» **Source data**:
+ + + + + + +

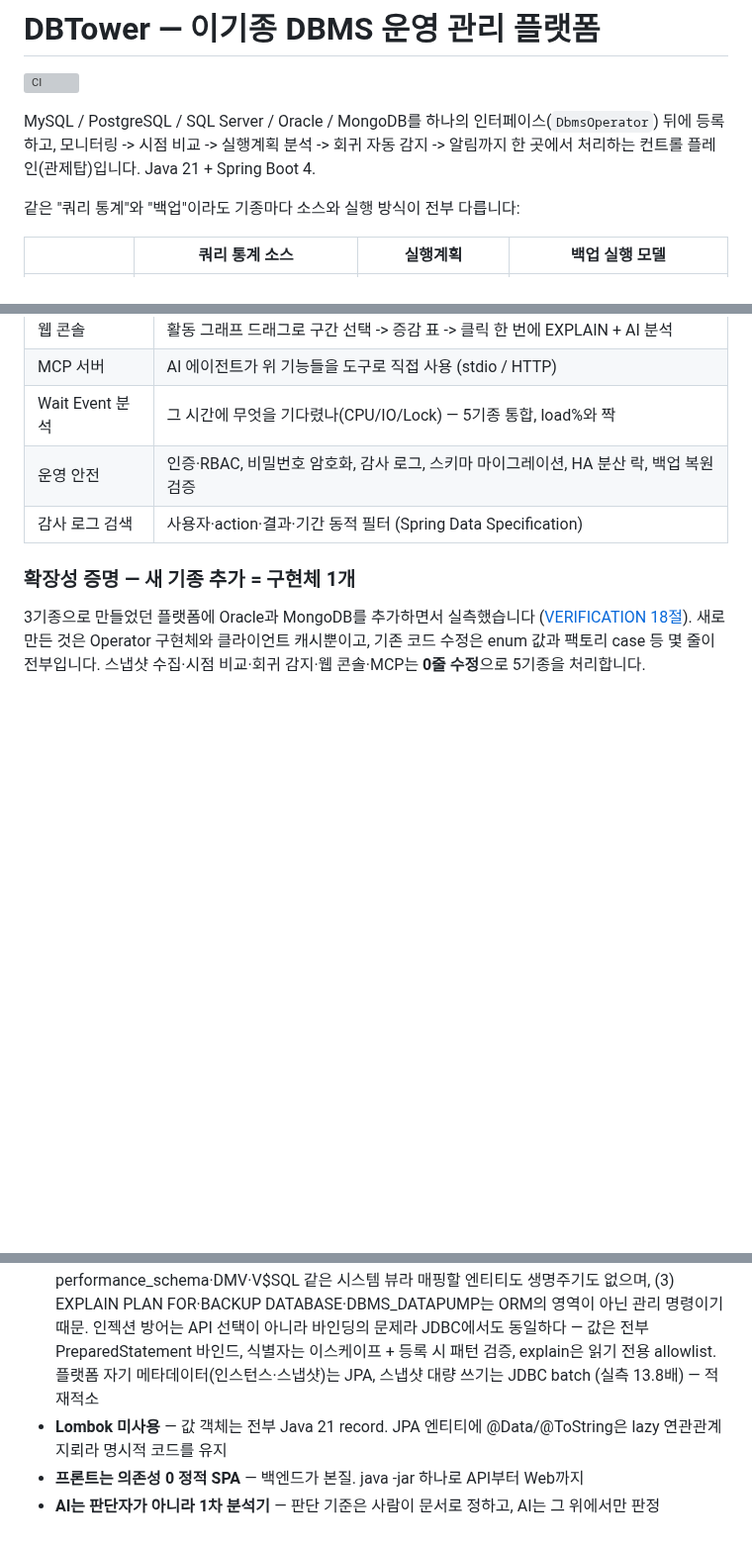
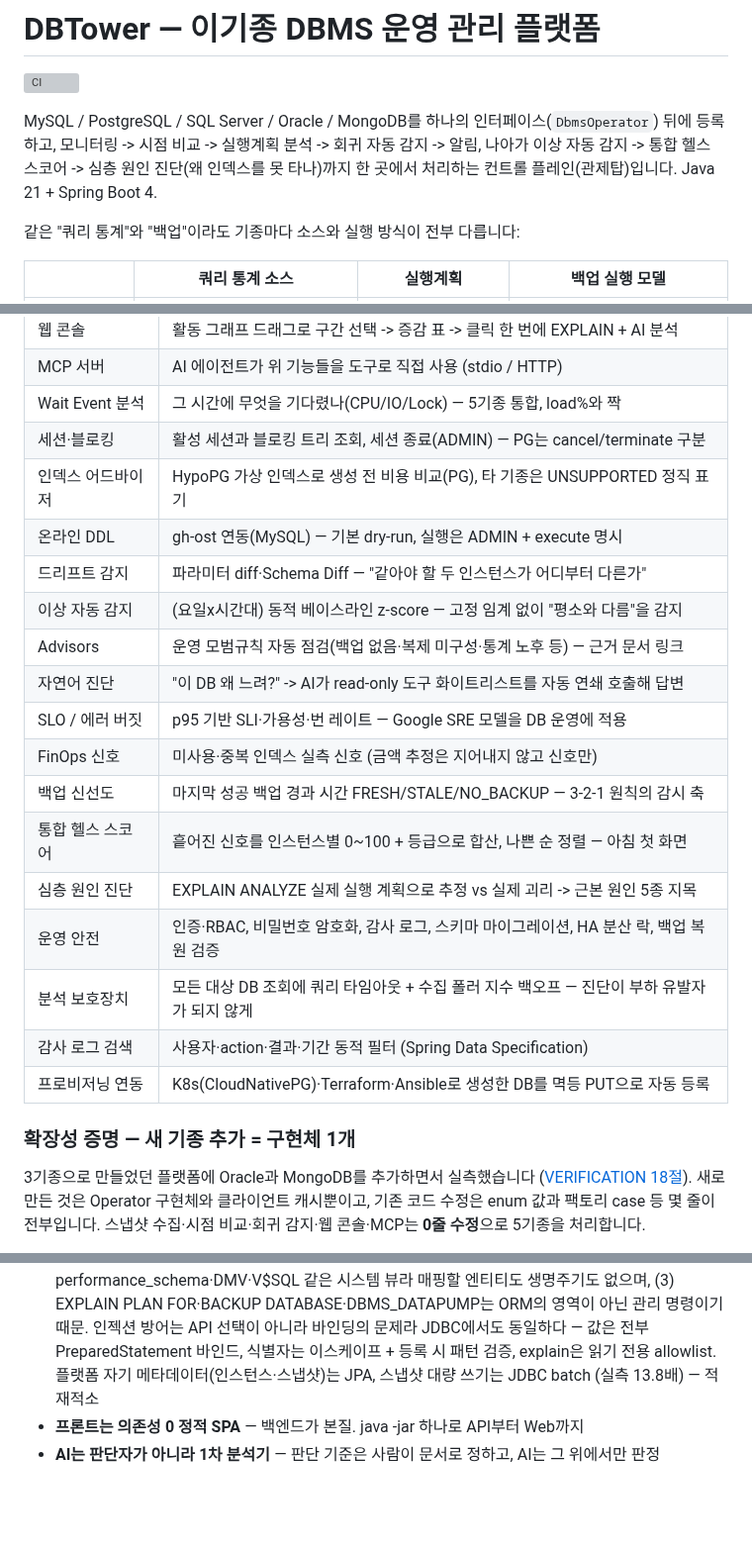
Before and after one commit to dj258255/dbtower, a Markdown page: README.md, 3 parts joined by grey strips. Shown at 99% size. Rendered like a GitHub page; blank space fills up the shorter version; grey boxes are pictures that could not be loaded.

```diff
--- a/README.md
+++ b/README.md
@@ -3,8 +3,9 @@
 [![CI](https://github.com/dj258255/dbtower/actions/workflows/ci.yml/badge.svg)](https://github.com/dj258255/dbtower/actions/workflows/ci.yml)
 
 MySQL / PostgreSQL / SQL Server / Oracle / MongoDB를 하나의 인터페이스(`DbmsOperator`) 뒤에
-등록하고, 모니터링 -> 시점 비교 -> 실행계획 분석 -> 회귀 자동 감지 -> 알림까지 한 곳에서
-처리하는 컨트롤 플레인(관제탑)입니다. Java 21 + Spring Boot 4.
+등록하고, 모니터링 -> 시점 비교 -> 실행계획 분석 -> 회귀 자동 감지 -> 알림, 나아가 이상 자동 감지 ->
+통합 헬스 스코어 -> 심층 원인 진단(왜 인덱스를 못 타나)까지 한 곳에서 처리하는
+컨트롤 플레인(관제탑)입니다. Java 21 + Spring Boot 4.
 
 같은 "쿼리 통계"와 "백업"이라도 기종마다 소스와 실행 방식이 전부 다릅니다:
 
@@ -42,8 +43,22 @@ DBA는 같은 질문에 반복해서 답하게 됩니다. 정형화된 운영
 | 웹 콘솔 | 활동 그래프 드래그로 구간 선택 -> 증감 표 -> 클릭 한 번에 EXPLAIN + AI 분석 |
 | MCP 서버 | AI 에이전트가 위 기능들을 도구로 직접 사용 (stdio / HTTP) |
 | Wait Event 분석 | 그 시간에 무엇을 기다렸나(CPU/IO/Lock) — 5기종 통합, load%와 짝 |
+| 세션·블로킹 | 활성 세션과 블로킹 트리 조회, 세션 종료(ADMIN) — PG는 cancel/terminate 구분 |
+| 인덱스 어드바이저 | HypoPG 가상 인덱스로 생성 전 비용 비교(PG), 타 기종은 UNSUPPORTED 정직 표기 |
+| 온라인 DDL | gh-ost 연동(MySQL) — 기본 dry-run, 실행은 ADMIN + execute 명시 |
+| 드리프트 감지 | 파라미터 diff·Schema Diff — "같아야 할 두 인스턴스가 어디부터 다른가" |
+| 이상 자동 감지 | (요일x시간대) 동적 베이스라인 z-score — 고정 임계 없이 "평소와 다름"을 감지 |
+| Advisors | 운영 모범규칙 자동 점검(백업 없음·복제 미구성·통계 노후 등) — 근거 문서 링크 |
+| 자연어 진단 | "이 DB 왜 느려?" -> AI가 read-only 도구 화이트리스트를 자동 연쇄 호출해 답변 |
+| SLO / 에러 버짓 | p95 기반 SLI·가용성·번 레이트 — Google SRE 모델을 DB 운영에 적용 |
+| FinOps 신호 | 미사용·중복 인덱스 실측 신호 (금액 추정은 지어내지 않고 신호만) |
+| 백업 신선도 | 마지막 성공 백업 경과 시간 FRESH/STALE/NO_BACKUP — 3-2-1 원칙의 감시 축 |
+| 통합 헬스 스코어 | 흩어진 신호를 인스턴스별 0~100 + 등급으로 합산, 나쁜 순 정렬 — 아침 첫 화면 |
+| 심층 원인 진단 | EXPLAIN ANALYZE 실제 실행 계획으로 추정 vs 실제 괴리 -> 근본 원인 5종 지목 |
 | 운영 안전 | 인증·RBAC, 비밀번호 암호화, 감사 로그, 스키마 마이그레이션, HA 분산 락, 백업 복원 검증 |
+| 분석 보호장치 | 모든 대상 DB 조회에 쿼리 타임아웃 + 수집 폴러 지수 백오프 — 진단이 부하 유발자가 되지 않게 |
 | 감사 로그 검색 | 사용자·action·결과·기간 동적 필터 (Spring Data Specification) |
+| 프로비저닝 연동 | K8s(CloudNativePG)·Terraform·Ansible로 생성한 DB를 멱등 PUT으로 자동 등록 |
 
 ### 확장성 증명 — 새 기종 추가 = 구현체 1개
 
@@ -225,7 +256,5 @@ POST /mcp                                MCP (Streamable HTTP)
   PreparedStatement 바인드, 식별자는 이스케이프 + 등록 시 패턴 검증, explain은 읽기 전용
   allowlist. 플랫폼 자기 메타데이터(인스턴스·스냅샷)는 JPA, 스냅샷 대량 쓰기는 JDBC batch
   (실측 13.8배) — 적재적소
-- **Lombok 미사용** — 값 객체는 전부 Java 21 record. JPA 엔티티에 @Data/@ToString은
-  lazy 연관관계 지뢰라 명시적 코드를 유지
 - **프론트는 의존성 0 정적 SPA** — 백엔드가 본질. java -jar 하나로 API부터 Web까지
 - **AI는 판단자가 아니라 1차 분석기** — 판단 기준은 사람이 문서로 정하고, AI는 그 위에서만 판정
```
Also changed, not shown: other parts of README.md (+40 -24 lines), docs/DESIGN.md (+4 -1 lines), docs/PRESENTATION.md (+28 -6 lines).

+ + + + + + +

The entries above must be output exactly, with every image left out.

» **Reply to the exercise**:
Before and after one commit to dj258255/dbtower, a Markdown page: README.md, 3 parts joined by grey strips. Shown at 99% size. Rendered like a GitHub page; blank space fills up the shorter version; grey boxes are pictures that could not be loaded.

```diff
--- a/README.md
+++ b/README.md
@@ -3,8 +3,9 @@
 [![CI](https://github.com/dj258255/dbtower/actions/workflows/ci.yml/badge.svg)](https://github.com/dj258255/dbtower/actions/workflows/ci.yml)
 
 MySQL / PostgreSQL / SQL Server / Oracle / MongoDB를 하나의 인터페이스(`DbmsOperator`) 뒤에
-등록하고, 모니터링 -> 시점 비교 -> 실행계획 분석 -> 회귀 자동 감지 -> 알림까지 한 곳에서
-처리하는 컨트롤 플레인(관제탑)입니다. Java 21 + Spring Boot 4.
+등록하고, 모니터링 -> 시점 비교 -> 실행계획 분석 -> 회귀 자동 감지 -> 알림, 나아가 이상 자동 감지 ->
+통합 헬스 스코어 -> 심층 원인 진단(왜 인덱스를 못 타나)까지 한 곳에서 처리하는
+컨트롤 플레인(관제탑)입니다. Java 21 + Spring Boot 4.
 
 같은 "쿼리 통계"와 "백업"이라도 기종마다 소스와 실행 방식이 전부 다릅니다:
 
@@ -42,8 +43,22 @@ DBA는 같은 질문에 반복해서 답하게 됩니다. 정형화된 운영
 | 웹 콘솔 | 활동 그래프 드래그로 구간 선택 -> 증감 표 -> 클릭 한 번에 EXPLAIN + AI 분석 |
 | MCP 서버 | AI 에이전트가 위 기능들을 도구로 직접 사용 (stdio / HTTP) |
 | Wait Event 분석 | 그 시간에 무엇을 기다렸나(CPU/IO/Lock) — 5기종 통합, load%와 짝 |
+| 세션·블로킹 | 활성 세션과 블로킹 트리 조회, 세션 종료(ADMIN) — PG는 cancel/terminate 구분 |
+| 인덱스 어드바이저 | HypoPG 가상 인덱스로 생성 전 비용 비교(PG), 타 기종은 UNSUPPORTED 정직 표기 |
+| 온라인 DDL | gh-ost 연동(MySQL) — 기본 dry-run, 실행은 ADMIN + execute 명시 |
+| 드리프트 감지 | 파라미터 diff·Schema Diff — "같아야 할 두 인스턴스가 어디부터 다른가" |
+| 이상 자동 감지 | (요일x시간대) 동적 베이스라인 z-score — 고정 임계 없이 "평소와 다름"을 감지 |
+| Advisors | 운영 모범규칙 자동 점검(백업 없음·복제 미구성·통계 노후 등) — 근거 문서 링크 |
+| 자연어 진단 | "이 DB 왜 느려?" -> AI가 read-only 도구 화이트리스트를 자동 연쇄 호출해 답변 |
+| SLO / 에러 버짓 | p95 기반 SLI·가용성·번 레이트 — Google SRE 모델을 DB 운영에 적용 |
+| FinOps 신호 | 미사용·중복 인덱스 실측 신호 (금액 추정은 지어내지 않고 신호만) |
+| 백업 신선도 | 마지막 성공 백업 경과 시간 FRESH/STALE/NO_BACKUP — 3-2-1 원칙의 감시 축 |
+| 통합 헬스 스코어 | 흩어진 신호를 인스턴스별 0~100 + 등급으로 합산, 나쁜 순 정렬 — 아침 첫 화면 |
+| 심층 원인 진단 | EXPLAIN ANALYZE 실제 실행 계획으로 추정 vs 실제 괴리 -> 근본 원인 5종 지목 |
 | 운영 안전 | 인증·RBAC, 비밀번호 암호화, 감사 로그, 스키마 마이그레이션, HA 분산 락, 백업 복원 검증 |
+| 분석 보호장치 | 모든 대상 DB 조회에 쿼리 타임아웃 + 수집 폴러 지수 백오프 — 진단이 부하 유발자가 되지 않게 |
 | 감사 로그 검색 | 사용자·action·결과·기간 동적 필터 (Spring Data Specification) |
+| 프로비저닝 연동 | K8s(CloudNativePG)·Terraform·Ansible로 생성한 DB를 멱등 PUT으로 자동 등록 |
 
 ### 확장성 증명 — 새 기종 추가 = 구현체 1개
 
@@ -225,7 +256,5 @@ POST /mcp                                MCP (Streamable HTTP)
   PreparedStatement 바인드, 식별자는 이스케이프 + 등록 시 패턴 검증, explain은 읽기 전용
   allowlist. 플랫폼 자기 메타데이터(인스턴스·스냅샷)는 JPA, 스냅샷 대량 쓰기는 JDBC batch
   (실측 13.8배) — 적재적소
-- **Lombok 미사용** — 값 객체는 전부 Java 21 record. JPA 엔티티에 @Data/@ToString은
-  lazy 연관관계 지뢰라 명시적 코드를 유지
 - **프론트는 의존성 0 정적 SPA** — 백엔드가 본질. java -jar 하나로 API부터 Web까지
 - **AI는 판단자가 아니라 1차 분석기** — 판단 기준은 사람이 문서로 정하고, AI는 그 위에서만 판정
```
Also changed, not shown: other parts of README.md (+40 -24 lines), docs/DESIGN.md (+4 -1 lines), docs/PRESENTATION.md (+28 -6 lines).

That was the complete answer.